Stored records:
§ §

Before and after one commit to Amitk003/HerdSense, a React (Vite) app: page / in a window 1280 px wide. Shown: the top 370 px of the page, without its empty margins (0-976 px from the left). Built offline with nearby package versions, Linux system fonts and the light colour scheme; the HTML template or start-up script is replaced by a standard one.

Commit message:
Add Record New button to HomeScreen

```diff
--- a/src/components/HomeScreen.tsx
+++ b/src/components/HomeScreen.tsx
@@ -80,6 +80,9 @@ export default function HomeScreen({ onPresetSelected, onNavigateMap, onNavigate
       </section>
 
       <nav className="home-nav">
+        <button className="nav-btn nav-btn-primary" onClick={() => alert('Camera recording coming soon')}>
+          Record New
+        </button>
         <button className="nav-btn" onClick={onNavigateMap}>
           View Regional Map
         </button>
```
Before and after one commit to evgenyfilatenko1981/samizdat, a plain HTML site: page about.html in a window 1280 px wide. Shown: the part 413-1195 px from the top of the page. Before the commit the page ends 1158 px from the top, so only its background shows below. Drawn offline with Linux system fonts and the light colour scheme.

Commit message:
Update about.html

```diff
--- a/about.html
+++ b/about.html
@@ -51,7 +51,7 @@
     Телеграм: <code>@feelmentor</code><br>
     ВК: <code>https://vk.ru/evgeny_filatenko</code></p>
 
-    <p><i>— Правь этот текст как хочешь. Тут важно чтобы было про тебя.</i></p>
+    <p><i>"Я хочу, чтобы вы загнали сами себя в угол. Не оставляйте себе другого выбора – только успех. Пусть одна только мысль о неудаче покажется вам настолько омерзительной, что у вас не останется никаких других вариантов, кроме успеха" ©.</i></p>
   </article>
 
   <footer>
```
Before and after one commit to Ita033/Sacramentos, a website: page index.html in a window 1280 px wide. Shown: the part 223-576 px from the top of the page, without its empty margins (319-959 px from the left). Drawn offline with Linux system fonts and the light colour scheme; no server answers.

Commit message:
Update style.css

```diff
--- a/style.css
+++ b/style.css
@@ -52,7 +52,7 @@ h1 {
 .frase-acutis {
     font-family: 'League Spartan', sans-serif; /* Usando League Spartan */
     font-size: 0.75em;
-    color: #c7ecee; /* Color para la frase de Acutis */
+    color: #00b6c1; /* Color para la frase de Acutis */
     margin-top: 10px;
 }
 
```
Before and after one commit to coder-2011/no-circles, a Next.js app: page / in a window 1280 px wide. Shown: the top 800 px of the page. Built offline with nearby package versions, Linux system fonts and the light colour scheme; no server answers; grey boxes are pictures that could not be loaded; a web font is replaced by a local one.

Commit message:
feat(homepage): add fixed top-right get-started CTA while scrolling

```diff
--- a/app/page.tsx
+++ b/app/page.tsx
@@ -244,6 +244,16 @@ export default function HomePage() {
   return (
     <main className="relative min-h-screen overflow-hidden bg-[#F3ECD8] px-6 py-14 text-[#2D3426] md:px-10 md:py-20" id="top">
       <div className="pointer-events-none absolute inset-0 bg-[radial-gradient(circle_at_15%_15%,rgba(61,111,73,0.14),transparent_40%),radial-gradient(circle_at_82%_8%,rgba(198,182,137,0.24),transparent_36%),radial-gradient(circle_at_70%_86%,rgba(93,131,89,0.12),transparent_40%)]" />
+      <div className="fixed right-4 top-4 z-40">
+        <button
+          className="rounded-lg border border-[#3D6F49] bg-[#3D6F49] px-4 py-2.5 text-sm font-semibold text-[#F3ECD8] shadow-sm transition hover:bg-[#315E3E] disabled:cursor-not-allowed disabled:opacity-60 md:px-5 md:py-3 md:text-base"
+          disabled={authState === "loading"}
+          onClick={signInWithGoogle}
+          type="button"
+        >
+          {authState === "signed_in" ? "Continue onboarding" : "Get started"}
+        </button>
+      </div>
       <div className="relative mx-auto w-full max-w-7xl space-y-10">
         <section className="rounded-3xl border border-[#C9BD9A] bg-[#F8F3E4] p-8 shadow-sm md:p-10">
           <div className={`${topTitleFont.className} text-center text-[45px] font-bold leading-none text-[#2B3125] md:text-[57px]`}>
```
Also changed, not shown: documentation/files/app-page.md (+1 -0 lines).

§ §

All the data needs repeating. Return it exactly.

Before and after one commit to Amitk003/HerdSense, a React (Vite) app: page / in a window 1280 px wide. Shown: the top 370 px of the page, without its empty margins (0-976 px from the left). Built offline with nearby package versions, Linux system fonts and the light colour scheme; the HTML template or start-up script is replaced by a standard one.

Commit message:
Add Record New button to HomeScreen

```diff
--- a/src/components/HomeScreen.tsx
+++ b/src/components/HomeScreen.tsx
@@ -80,6 +80,9 @@ export default function HomeScreen({ onPresetSelected, onNavigateMap, onNavigate
       </section>
 
       <nav className="home-nav">
+        <button className="nav-btn nav-btn-primary" onClick={() => alert('Camera recording coming soon')}>
+          Record New
+        </button>
         <button className="nav-btn" onClick={onNavigateMap}>
           View Regional Map
         </button>
```
Before and after one commit to evgenyfilatenko1981/samizdat, a plain HTML site: page about.html in a window 1280 px wide. Shown: the part 413-1195 px from the top of the page. Before the commit the page ends 1158 px from the top, so only its background shows below. Drawn offline with Linux system fonts and the light colour scheme.

Commit message:
Update about.html

```diff
--- a/about.html
+++ b/about.html
@@ -51,7 +51,7 @@
     Телеграм: <code>@feelmentor</code><br>
     ВК: <code>https://vk.ru/evgeny_filatenko</code></p>
 
-    <p><i>— Правь этот текст как хочешь. Тут важно чтобы было про тебя.</i></p>
+    <p><i>"Я хочу, чтобы вы загнали сами себя в угол. Не оставляйте себе другого выбора – только успех. Пусть одна только мысль о неудаче покажется вам настолько омерзительной, что у вас не останется никаких других вариантов, кроме успеха" ©.</i></p>
   </article>
 
   <footer>
```
Before and after one commit to Ita033/Sacramentos, a website: page index.html in a window 1280 px wide. Shown: the part 223-576 px from the top of the page, without its empty margins (319-959 px from the left). Drawn offline with Linux system fonts and the light colour scheme; no server answers.

Commit message:
Update style.css

```diff
--- a/style.css
+++ b/style.css
@@ -52,7 +52,7 @@ h1 {
 .frase-acutis {
     font-family: 'League Spartan', sans-serif; /* Usando League Spartan */
     font-size: 0.75em;
-    color: #c7ecee; /* Color para la frase de Acutis */
+    color: #00b6c1; /* Color para la frase de Acutis */
     margin-top: 10px;
 }
 
```
Before and after one commit to coder-2011/no-circles, a Next.js app: page / in a window 1280 px wide. Shown: the top 800 px of the page. Built offline with nearby package versions, Linux system fonts and the light colour scheme; no server answers; grey boxes are pictures that could not be loaded; a web font is replaced by a local one.

Commit message:
feat(homepage): add fixed top-right get-started CTA while scrolling

```diff
--- a/app/page.tsx
+++ b/app/page.tsx
@@ -244,6 +244,16 @@ export default function HomePage() {
   return (
     <main className="relative min-h-screen overflow-hidden bg-[#F3ECD8] px-6 py-14 text-[#2D3426] md:px-10 md:py-20" id="top">
       <div className="pointer-events-none absolute inset-0 bg-[radial-gradient(circle_at_15%_15%,rgba(61,111,73,0.14),transparent_40%),radial-gradient(circle_at_82%_8%,rgba(198,182,137,0.24),transparent_36%),radial-gradient(circle_at_70%_86%,rgba(93,131,89,0.12),transparent_40%)]" />
+      <div className="fixed right-4 top-4 z-40">
+        <button
+          className="rounded-lg border border-[#3D6F49] bg-[#3D6F49] px-4 py-2.5 text-sm font-semibold text-[#F3ECD8] shadow-sm transition hover:bg-[#315E3E] disabled:cursor-not-allowed disabled:opacity-60 md:px-5 md:py-3 md:text-base"
+          disabled={authState === "loading"}
+          onClick={signInWithGoogle}
+          type="button"
+        >
+          {authState === "signed_in" ? "Continue onboarding" : "Get started"}
+        </button>
+      </div>
       <div className="relative mx-auto w-full max-w-7xl space-y-10">
         <section className="rounded-3xl border border-[#C9BD9A] bg-[#F8F3E4] p-8 shadow-sm md:p-10">
           <div className={`${topTitleFont.className} text-center text-[45px] font-bold leading-none text-[#2B3125] md:text-[57px]`}>
```
Also changed, not shown: documentation/files/app-page.md (+1 -0 lines).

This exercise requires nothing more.